Imagine trying to get on the internet to view your favorite websites and not being able to reach the content that you typically find because certain sites have been prioritized by your provider. Or imagine having to pay to access certain sites on top of what you already pay for monthly internet service. This gets to heart of the net neutrality debate, and it is an issue that bloggers, blog readers, and anyone who enjoys freely surfing the internet for information, communication and commerce should care about because sites like this one could be affected especially when we provide information about campaigns that challenge the traditional media such as “Basta Dobbs” or even the DREAM letters campaign raising awareness about undocumented students.
Last week a new coalition, Latinos for Internet Freedom “LIF”, was formed to fight for internet freedom and to support the concept of net neutrality. Over 40 local and national groups comprise this coalition from the National Association of Hispanic Journalists to more local groups like the New Mexico Media Literacy Project and CARECEN. These groups realize that our livelihood depends on an open and free internet that allows us to communicate, organize, and challenge the traditional propaganda machines.
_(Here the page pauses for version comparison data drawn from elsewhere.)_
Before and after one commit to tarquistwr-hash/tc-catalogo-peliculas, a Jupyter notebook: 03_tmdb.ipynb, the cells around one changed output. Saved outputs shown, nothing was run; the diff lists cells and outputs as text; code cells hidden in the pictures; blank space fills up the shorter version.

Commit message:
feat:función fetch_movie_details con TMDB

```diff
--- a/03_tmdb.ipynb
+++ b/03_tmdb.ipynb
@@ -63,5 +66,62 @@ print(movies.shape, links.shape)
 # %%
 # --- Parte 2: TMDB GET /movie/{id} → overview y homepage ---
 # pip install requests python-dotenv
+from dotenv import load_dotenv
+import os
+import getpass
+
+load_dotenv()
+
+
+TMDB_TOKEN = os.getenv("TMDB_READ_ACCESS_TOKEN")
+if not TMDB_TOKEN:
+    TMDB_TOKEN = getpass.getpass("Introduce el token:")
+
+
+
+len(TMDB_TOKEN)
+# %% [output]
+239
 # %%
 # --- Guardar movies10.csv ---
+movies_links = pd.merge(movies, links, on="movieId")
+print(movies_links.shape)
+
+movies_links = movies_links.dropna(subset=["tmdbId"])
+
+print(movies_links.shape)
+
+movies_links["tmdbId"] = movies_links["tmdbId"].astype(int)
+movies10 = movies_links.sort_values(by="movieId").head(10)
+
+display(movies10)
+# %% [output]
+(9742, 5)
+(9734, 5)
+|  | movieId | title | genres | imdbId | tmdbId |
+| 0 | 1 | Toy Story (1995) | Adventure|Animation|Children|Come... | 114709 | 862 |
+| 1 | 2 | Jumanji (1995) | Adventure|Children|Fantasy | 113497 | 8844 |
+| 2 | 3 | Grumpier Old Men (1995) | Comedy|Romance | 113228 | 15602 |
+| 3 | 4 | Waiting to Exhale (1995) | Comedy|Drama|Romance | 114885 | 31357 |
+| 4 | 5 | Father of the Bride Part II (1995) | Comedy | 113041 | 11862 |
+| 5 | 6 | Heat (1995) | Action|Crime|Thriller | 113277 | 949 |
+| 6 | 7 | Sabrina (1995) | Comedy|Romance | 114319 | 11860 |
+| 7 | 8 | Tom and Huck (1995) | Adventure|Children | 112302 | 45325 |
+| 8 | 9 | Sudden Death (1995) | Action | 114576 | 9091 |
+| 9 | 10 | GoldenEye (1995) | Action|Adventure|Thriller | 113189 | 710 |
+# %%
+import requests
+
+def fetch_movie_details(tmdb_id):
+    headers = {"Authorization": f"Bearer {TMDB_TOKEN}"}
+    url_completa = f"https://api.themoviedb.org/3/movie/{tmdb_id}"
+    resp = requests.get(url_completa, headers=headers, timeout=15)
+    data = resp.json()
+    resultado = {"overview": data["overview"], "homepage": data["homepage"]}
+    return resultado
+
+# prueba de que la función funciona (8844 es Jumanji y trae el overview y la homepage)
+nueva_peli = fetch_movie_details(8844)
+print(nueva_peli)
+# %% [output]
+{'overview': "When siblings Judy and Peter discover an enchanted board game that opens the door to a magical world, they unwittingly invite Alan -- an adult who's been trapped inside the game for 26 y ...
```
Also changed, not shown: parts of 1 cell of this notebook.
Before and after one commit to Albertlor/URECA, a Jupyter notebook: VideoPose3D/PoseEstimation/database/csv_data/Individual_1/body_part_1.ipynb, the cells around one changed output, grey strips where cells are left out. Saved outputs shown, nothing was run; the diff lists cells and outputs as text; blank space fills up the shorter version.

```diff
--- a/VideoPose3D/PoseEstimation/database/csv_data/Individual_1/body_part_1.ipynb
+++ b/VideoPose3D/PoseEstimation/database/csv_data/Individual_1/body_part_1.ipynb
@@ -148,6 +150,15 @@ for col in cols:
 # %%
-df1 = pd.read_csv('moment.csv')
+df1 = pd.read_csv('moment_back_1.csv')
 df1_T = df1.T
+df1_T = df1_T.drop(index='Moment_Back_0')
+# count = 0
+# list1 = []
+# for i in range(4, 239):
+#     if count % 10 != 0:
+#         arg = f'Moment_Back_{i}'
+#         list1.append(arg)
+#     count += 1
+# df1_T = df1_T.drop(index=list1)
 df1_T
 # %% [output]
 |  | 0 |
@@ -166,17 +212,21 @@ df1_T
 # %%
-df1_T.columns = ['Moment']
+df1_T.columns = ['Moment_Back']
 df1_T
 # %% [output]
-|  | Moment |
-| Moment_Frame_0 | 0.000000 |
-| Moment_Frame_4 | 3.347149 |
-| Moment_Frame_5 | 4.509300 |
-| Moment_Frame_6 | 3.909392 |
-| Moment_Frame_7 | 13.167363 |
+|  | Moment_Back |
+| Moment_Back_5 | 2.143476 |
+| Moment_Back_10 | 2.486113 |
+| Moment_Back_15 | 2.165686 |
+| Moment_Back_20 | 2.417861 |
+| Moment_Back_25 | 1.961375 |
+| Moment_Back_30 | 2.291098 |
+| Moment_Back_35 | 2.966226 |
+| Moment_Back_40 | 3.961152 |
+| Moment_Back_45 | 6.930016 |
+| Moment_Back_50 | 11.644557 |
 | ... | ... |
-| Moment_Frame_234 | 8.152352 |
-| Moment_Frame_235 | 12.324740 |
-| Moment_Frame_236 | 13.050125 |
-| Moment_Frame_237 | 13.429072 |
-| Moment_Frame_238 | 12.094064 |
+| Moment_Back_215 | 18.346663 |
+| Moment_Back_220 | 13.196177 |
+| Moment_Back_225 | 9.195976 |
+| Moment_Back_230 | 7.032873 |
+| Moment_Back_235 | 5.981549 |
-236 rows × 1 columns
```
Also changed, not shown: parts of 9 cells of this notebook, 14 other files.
If you notice, some of our community’s most prominent or noted civil rights organizations have not joined the newly formed LIF coalition. Notably absent are NCLR, MALDEF, and LULAC. However, this should not be a big surprise since big telecom companies like AT&T and Verizon tend to be high level donors to these organizations. But since many of the grassroots organizations do work that fits in line with and supports the stated goals of the larger Latino organizations, I would hope that they (the holy trinity of NCLR, MALDEF, and LULAC) will eventually join this fight.
“The response to our launch of the Latinos for Internet Freedom coalition has been overwhelming. Latinos and non-Latinos from across the country have stepped to say they want to keep the internet as open and free from the excessive greed and control of extremely powerful corporations. These same corporations that have, over the past 10 years, spent hundreds of millions of dollars to influence “opinion leaders” and “civil rights” organizations. That so many leaders and organizations have joined our fight despite the attempts to buy Latino opinion speaks well of these leaders and organizations- and of our cause. Other leaders “brillan por su ausencia”, they shine for their absence against the dark cloud of corporate control looming over the internet. The conspicuous silence of some “civil rights leaders” around network neutrality, an issue at the core of the civil and human rights struggles of the present and future, provides, I believe, an opportunity for the courage and conviction of the brave new leaders of the Latino community to shine forth. Digital age activists like LIF members Amalia Deloney of the Center for Media Justice, Andrea Quijada of the Media Literacy Project and Steven Renderos of the Main Street Project stand to inherit and redefine what were the civil rights struggle of the industrial age civil rights organizations. They are at the heart of Latinos for Internet Freedom.
To my knowledge, Janet Murguia and the Natonal Council of La Raza have remained neutral about network neutrality.”
If you want to preserve the free and open internet that allows you to go where you want to when you get online, please take action here and consider voicing your concern to Latino oriented organizations who are not yet taking a stand in the net neutrality fight.